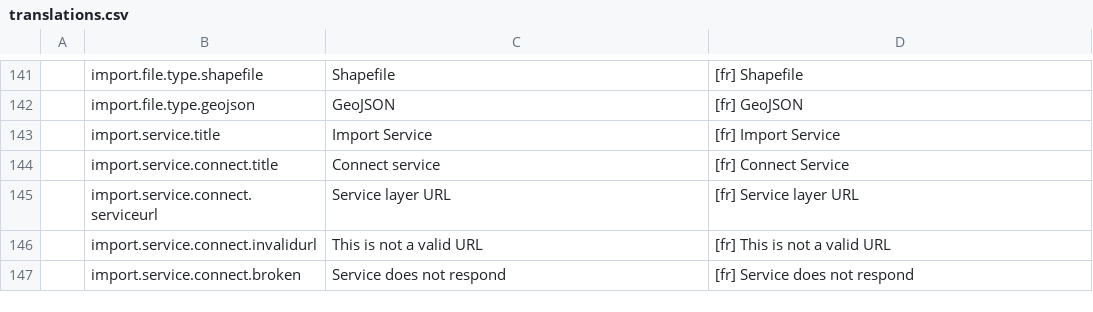
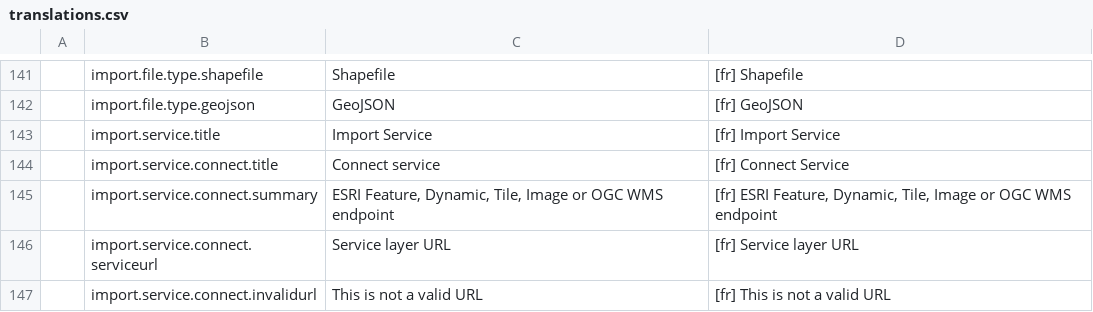
Before and after one commit to fgpv-vpgf/fgpv-vpgf, a CSV file: src/locales/translations.csv, drawn as a sheet; only a part is shown, gaps mark what is left out; the shorter side is filled out with more unchanged rows; the diff names each change by its address in the sheet, - before the commit and + after, or states it on an @@ line.

Commit message:
feat(ui): add summary values to service import stepper

```diff
--- a/src/locales/translations.csv
+++ b/src/locales/translations.csv
+row 145:  | import.service.connect.summary | ESRI Feature, Dynamic, Tile, Image or OGC WMS endpoint | [fr] ESRI Feature, Dynamic, Tile, Image or OGC WMS endpoint
```
Also changed, not shown: 2 other files.
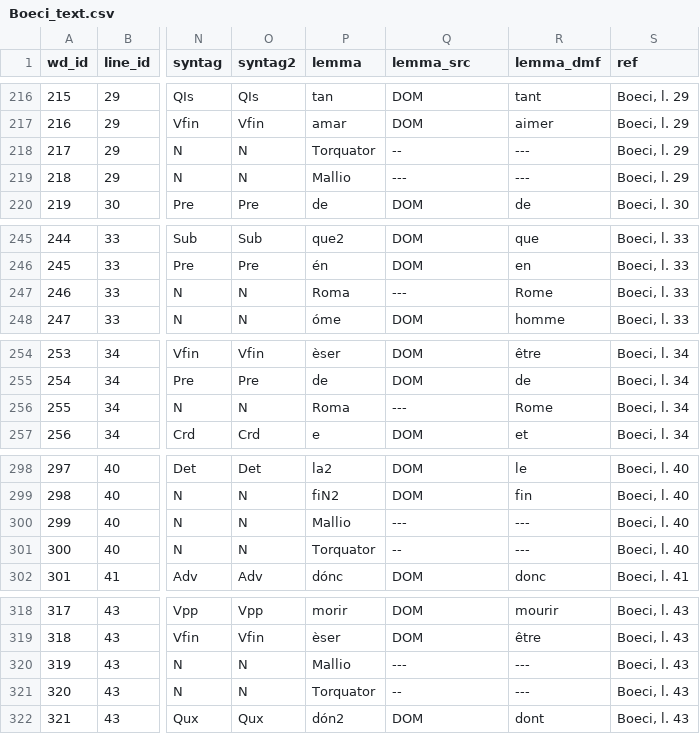
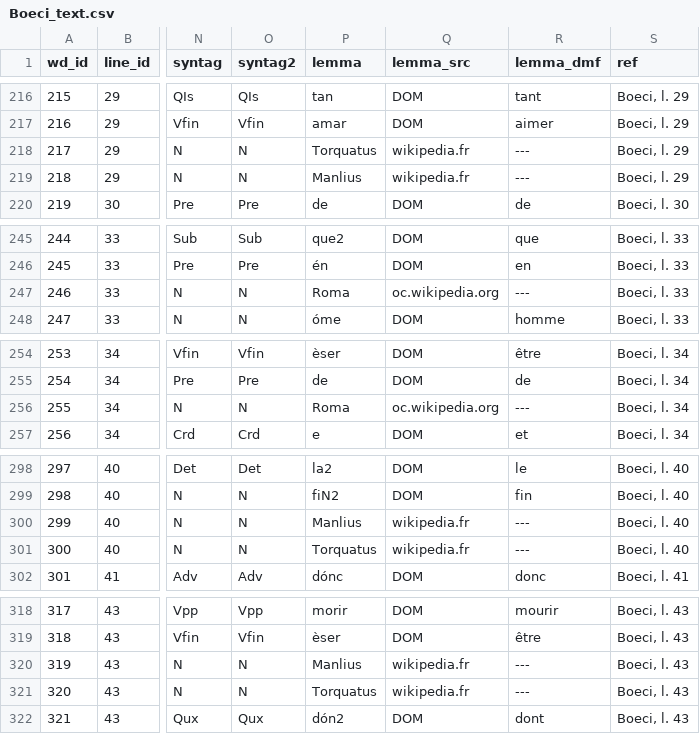
Before and after one commit to rainsfordtm/ogr, a CSV file: src/csv/textcsv/Boeci_text.csv, drawn as a sheet; only a part is shown, gaps mark what is left out; the diff covers the shown part only; the diff names each change by its address in the sheet, - before the commit and + after, or states it on an @@ line.

```diff
--- a/src/csv/textcsv/Boeci_text.csv
+++ b/src/csv/textcsv/Boeci_text.csv
-P218 (lemma): Torquator
+P218 (lemma): Torquatus
-Q218 (lemma_src): --
+Q218 (lemma_src): wikipedia.fr
-P219 (lemma): Mallio
+P219 (lemma): Manlius
-Q219 (lemma_src): ---
+Q219 (lemma_src): wikipedia.fr
-Q247 (lemma_src): ---
+Q247 (lemma_src): oc.wikipedia.org
-R247 (lemma_dmf): Rome
+R247 (lemma_dmf): ---
-Q256 (lemma_src): ---
+Q256 (lemma_src): oc.wikipedia.org
-R256 (lemma_dmf): Rome
+R256 (lemma_dmf): ---
-P300 (lemma): Mallio
+P300 (lemma): Manlius
-Q300 (lemma_src): ---
+Q300 (lemma_src): wikipedia.fr
-P301 (lemma): Torquator
+P301 (lemma): Torquatus
-Q301 (lemma_src): --
+Q301 (lemma_src): wikipedia.fr
-P320 (lemma): Mallio
+P320 (lemma): Manlius
-Q320 (lemma_src): ---
+Q320 (lemma_src): wikipedia.fr
-P321 (lemma): Torquator
+P321 (lemma): Torquatus
-Q321 (lemma_src): --
+Q321 (lemma_src): wikipedia.fr
```
Also changed, not shown: 12 edited cells elsewhere in this file, src/csv/textcsv/AlexAlb_text.csv, src/csv/textcsv/Alexis_text.csv, 8 other files.
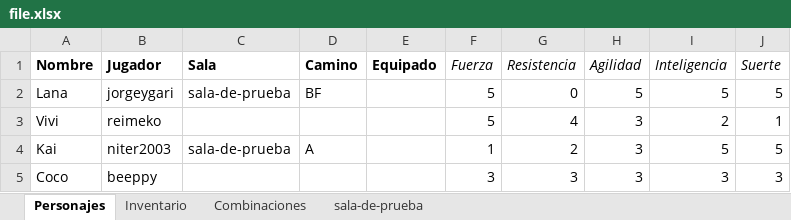
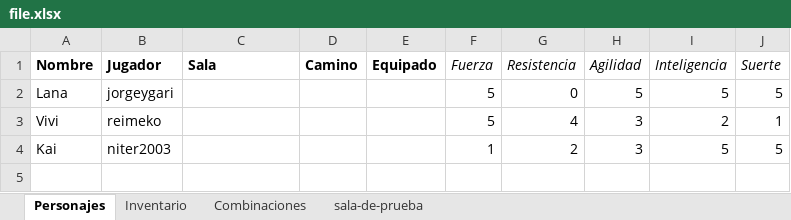
Before and after one commit to JorgeyGari/RingoBot, an Excel workbook: file.xlsx, sheet Personajes, drawn as a sheet; values as stored, in another font and other column widths than the file's, no borders; the diff names each change by its address in the sheet, - before the commit and + after, or states it on an @@ line.

```diff
--- a/file.xlsx (sheet Personajes)
+++ b/file.xlsx (sheet Personajes)
-C2 (Sala): sala-de-prueba
+C2 (Sala): (empty)
-D2 (Camino): BF
+D2 (Camino): (empty)
-C4 (Sala): sala-de-prueba
+C4 (Sala): (empty)
-D4 (Camino): A
+D4 (Camino): (empty)
-row 5: Coco | beeppy |  |  |  | 3 | 3 | 3 | 3 | 3
```
Also changed, not shown: sheet sala-de-prueba.
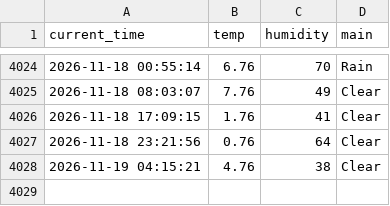
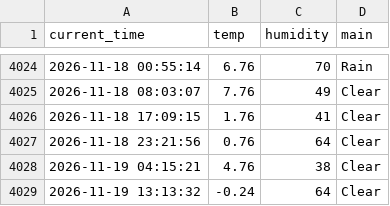
Before and after one commit to Bl00mingdays/weather_5m, a CSV file: weather.csv, drawn as a sheet; only a part is shown, gaps mark what is left out.

```diff
--- a/weather.csv
+++ b/weather.csv
@@ -4028 +4028,2 @@ current_time,temp,humidity,main
 2026-11-19 04:15:21,4.76,38,Clear
+2026-11-19 13:13:32,-0.24,64,Clear
```
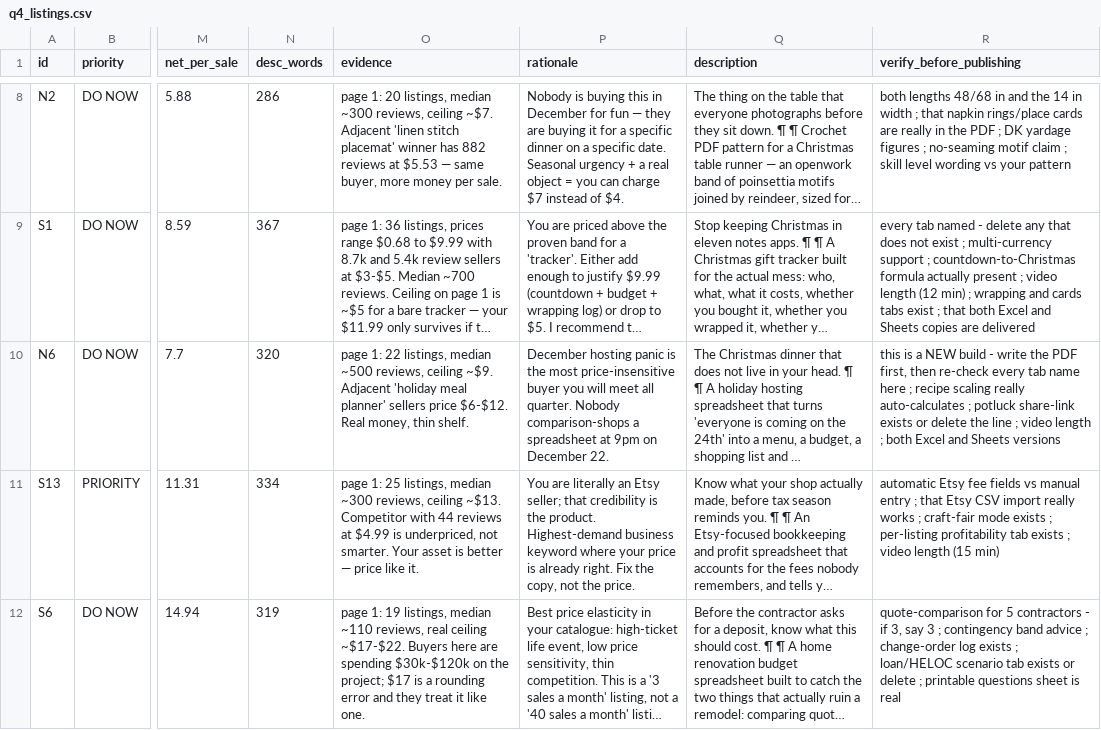
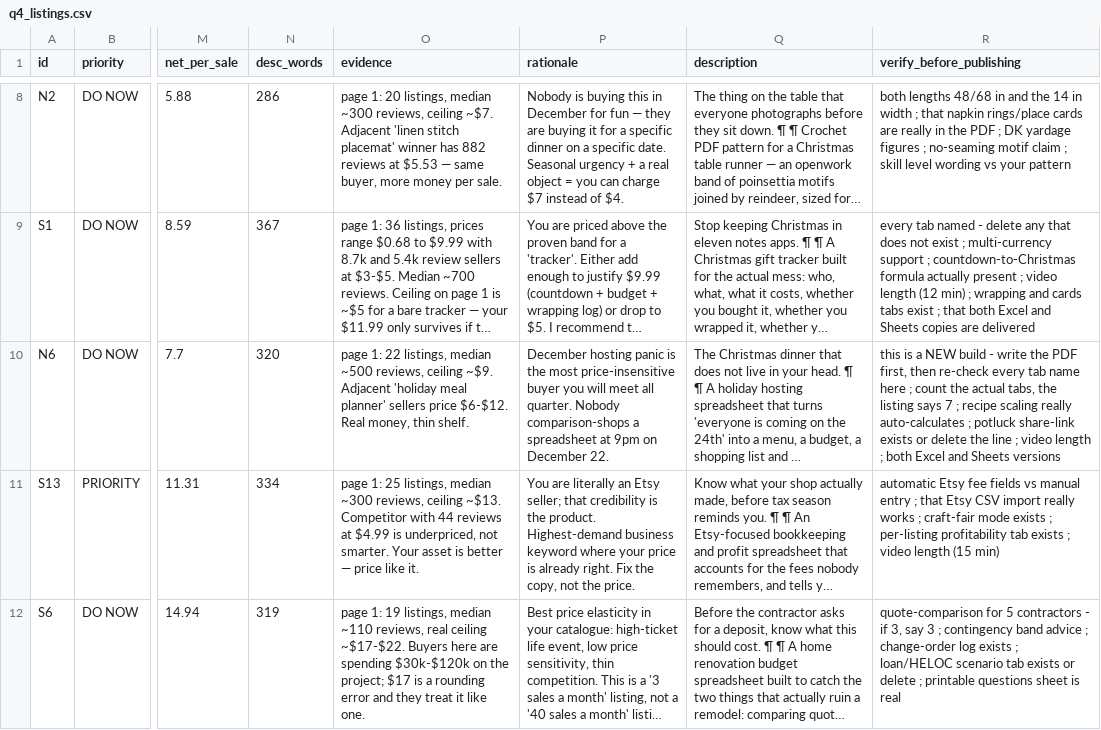
Before and after one commit to arbabkhan007/Etsy-Overall, a CSV file: q4_listings.csv, drawn as a sheet; only a part is shown, gaps mark what is left out; long unchanged cells end in …; the diff names each change by its address in the sheet, - before the commit and + after, or states it on an @@ line.

Commit message:
Name the tab count in the verify checklist for the four new spreadsheets
Adding 'N tabs' to buyer-facing copy is only honest if the pre-publish check makes you
count them; the generic 're-check every tab name' line was not the same instruction.

Co-authored-by: arena-agent <297053741+arena-agent@users.noreply.github.com>

```diff
--- a/q4_listings.csv
+++ b/q4_listings.csv
-R10 (verify_before_publishing): …here ; recipe scaling…
+R10 (verify_before_publishing): …here ; count the actual tabs, the listing says 7 ; recipe scaling…
```
Also changed, not shown: 2 other files.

TASK REQUIREMENTS: The number of lines in the data that contain the word "drawn" is all that should be stated.

RESULT: 5